In the UFC you could loosely break fighters into three different groups based on their weight classes. There are the big men – the heavyweights and some light heavyweights – though not as many now as there used to be as the light heavyweights have become more technical and less about brute force. There are the little guys – the Bantamweights, featherweights, and lightweights. Then there are the guys in the middle – the welterweights and middleweights. If we ignore the middle group for a minute then there is a striking difference between the light fighters and the heavy ones. They are different in style, different in strengths and weaknesses, and different in strategy. That means that handicappers who wish to successfully handicap the UFC need to treat the two different types of fighters differently as well. Here’s a look at five differences between light and heavy fighters, what it means for handicappers, and mistakes that bettors need to avoid:
First round strategy – There are knockout specialists in lower weight classes, but it is far more common in heavier weight classes. It’s also far more common for a heavy fighter to need a knockout to win. Those are the types of fighters who will come out very strong looking for an opening to land the final punch. If they don’t get that opportunity in the first round or the second then they are likely to be out of gas and ineffective. The heavier the fighters are, then, the more aware you need to be of how dependent a fighter is on the knockout. You also need to be very aware of how prone the opponent is to getting knocked out. One of the biggest mistakes you can make is assuming a guy will get knocked out when he has shown time and again that he has a solid chin and is very hard to get down.
Stamina – There are exceptions, of course, but for the most part stamina becomes a bigger issue the bigger fighters are. There are heavy fighters with phenomenal stamina, but it is also very common for heavy fighters to lack the ability to compete at a high level deep into a fight. The logic for that is simple – they are carrying more weight, and they are facing an opponent with more weight and strength as well. While stamina often isn’t a particularly significant factor in the handicapping of light fighters it can be the defining factor when looking at heavy fighters. It’s especially important if the fighters are likely to spend a lot of time locked together – either standing up or on the ground. When fighters are separated they can recover their energy, but when they are actively engaged it is draining them, and their stamina reserves are called on more.
Technical competence – This isn’t a fair statement for some heavy fighters, but as a general rule lighter fighters are much more technically proficient than heavy ones. Heavy fighters will often rely more on weight, strength and momentum, while lighter guys will use technique to get their edge. The lighter a fighter is, then, the more effort you have to put into understanding how technically proficient they are, how effective their opponent is, which fighter will have an edge, and what that means for the outcome of the fight. You also need to be more concerned with lighter fighters if a fighter has a clear technical edge because heavier fighters are more often able to overcome that edge if they have advantages in size, strength, and length.
Style – Style is always an issue in a fight. Grapplers, wrestlers, and strikers all have different strengths and weaknesses, and different opponents that they are more or less likely to shine against. You have to consider the styles of the fighters and the way those styles interact regardless of who is fighting or what they weigh.
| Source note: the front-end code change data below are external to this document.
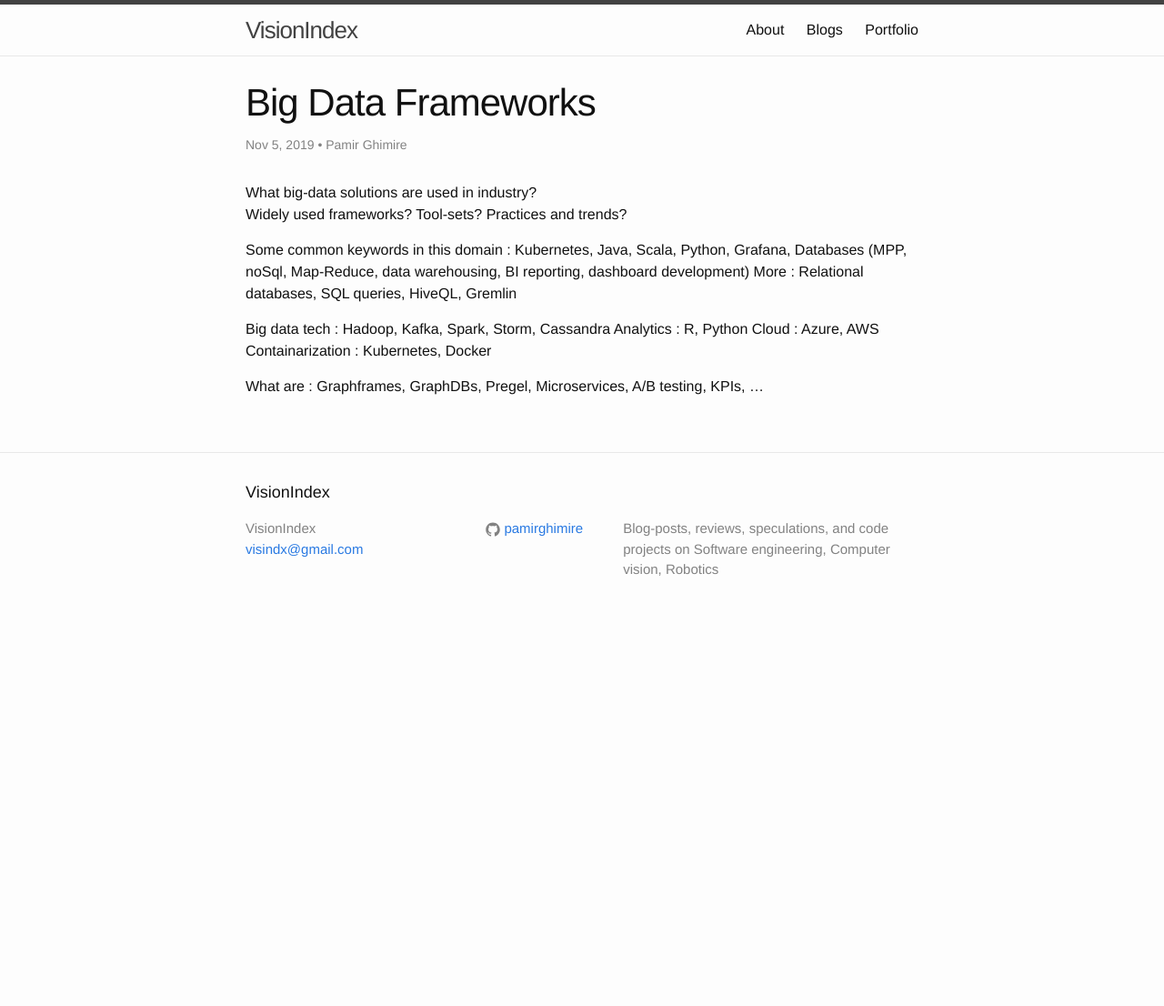
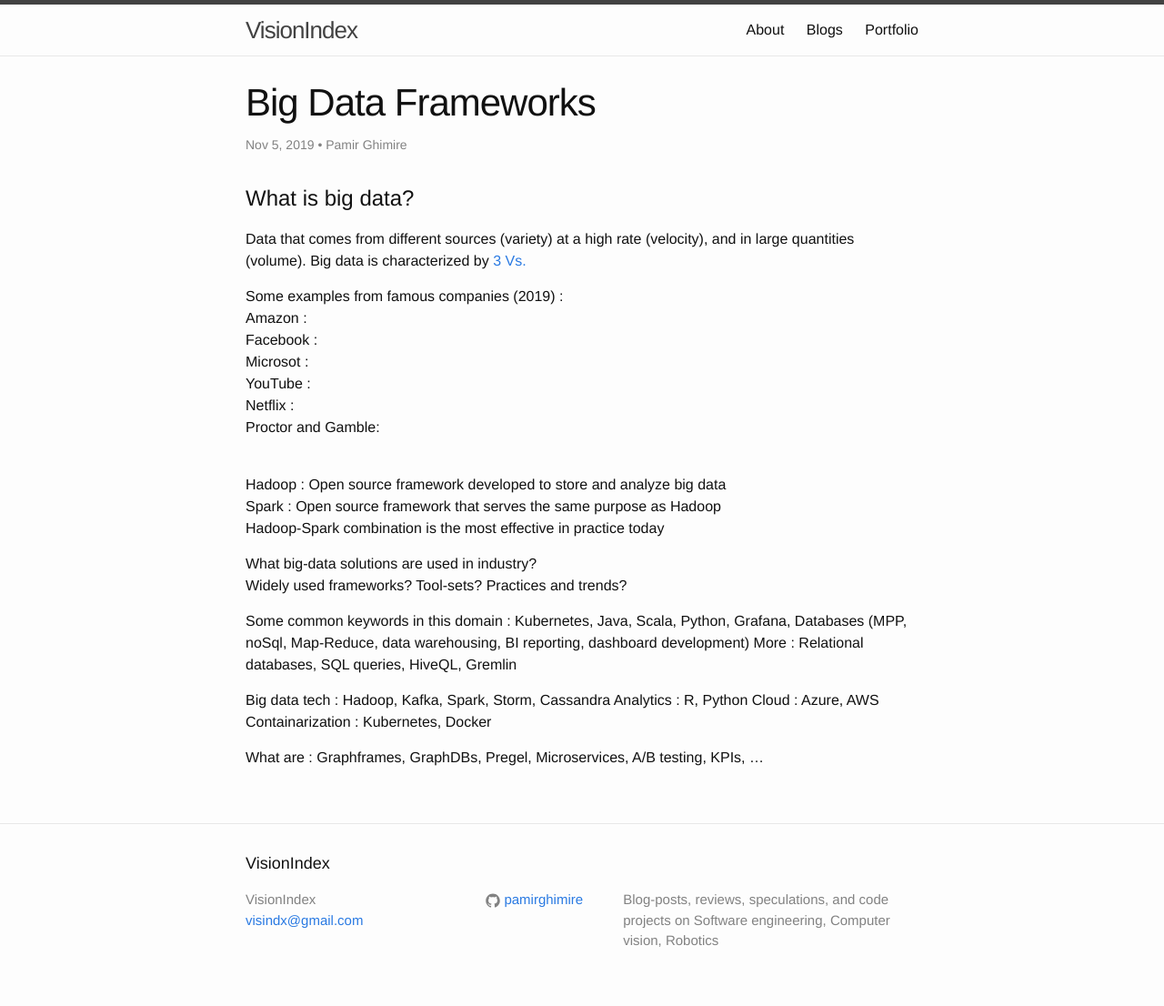
Before and after one commit to PamirGhimire/pamirghimire.github.io, a Jekyll site: the page built from _posts/big_data_frameworks/2019-11-05-big-data-frameworks.md, in a window 1280 px wide. Shown: the whole page at 91% size. Built offline with Jekyll 4.4.1, drawn with Linux system fonts in a browser that asks for light colours; before the commit the page ends 900 px from its top, so only the background shows below that.

Commit message:
Defines big data

```diff
--- a/_posts/big_data_frameworks/2019-11-05-big-data-frameworks.md
+++ b/_posts/big_data_frameworks/2019-11-05-big-data-frameworks.md
@@ -6,6 +6,24 @@ date:   2019-11-05 20:38:37 +0200
 permalink: /big-data-frameworks/
 categories: jekyll update
 ---
+
+# What is big data?
+Data that comes from different sources (variety) at a high rate (velocity), and in
+large quantities (volume).
+Big data is characterized by [3 Vs.](https://www.oracle.com/big-data/guide/what-is-big-data.html)
+
+Some examples from famous companies (2019) :
+<br>Amazon :
+<br>Facebook :
+<br>Microsot :
+<br>YouTube :
+<br>Netflix :
+<br>Proctor and Gamble:
+
+
+<br>Hadoop : Open source framework developed to store and analyze big data
+<br>Spark : Open source framework that serves the same purpose as Hadoop
+<br> Hadoop-Spark combination is the most effective in practice today
 
 What big-data solutions are used in industry? <br>
 Widely used frameworks? Tool-sets? Practices and trends?
```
There are some differences in how you look at how the styles interact – smaller fighters are likely more mobile and more able to avoid opposing strikers, for example – but it is generally a mistake to overlook or understate teh importance of style regardless of the weight.
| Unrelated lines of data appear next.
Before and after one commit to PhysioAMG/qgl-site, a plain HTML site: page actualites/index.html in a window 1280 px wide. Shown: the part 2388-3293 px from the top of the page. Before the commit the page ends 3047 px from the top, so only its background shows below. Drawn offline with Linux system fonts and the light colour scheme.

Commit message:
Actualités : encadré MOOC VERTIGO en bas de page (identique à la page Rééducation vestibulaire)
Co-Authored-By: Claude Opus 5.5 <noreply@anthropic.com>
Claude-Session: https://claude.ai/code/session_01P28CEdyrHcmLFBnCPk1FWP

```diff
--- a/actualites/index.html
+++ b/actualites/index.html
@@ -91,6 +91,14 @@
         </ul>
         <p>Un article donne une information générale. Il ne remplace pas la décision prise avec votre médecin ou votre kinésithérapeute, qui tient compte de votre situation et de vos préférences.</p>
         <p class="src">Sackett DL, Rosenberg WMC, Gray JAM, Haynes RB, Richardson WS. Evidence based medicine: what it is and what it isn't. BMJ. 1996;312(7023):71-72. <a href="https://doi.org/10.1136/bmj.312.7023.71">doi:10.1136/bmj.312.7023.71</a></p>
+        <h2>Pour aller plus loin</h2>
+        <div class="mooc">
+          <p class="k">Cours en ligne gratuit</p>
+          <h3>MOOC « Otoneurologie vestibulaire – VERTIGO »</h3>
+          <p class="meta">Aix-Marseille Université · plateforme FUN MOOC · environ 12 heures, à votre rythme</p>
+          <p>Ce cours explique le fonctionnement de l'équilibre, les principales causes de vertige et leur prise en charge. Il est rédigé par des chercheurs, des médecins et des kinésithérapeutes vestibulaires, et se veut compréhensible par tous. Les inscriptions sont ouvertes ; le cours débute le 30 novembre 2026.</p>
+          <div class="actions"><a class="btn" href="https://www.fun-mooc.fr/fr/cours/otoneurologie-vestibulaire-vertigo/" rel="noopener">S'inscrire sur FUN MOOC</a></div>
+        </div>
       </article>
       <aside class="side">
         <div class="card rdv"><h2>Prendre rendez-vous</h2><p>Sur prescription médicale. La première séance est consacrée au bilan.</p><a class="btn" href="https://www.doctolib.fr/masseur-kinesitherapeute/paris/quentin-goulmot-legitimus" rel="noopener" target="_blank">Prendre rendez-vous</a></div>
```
Public interest – The public is very predictable with their biases in sports betting, and MMA is no exception. Like in boxing heavyweights are the glamor fighters in the UFC. They may not be the most technically exciting fighters, and they often don’t produce the most exciting fights, but a high profile heavyweight fight will draw more viewers and more betting action than any other weight class. There is no point debating that or arguing about it because that’s just how it is. With heavy fighters, then, you need to be more concerned with where the public interest lies and what that means with the line movement and where the oddsmakers set the lines in the first place than with light fighters.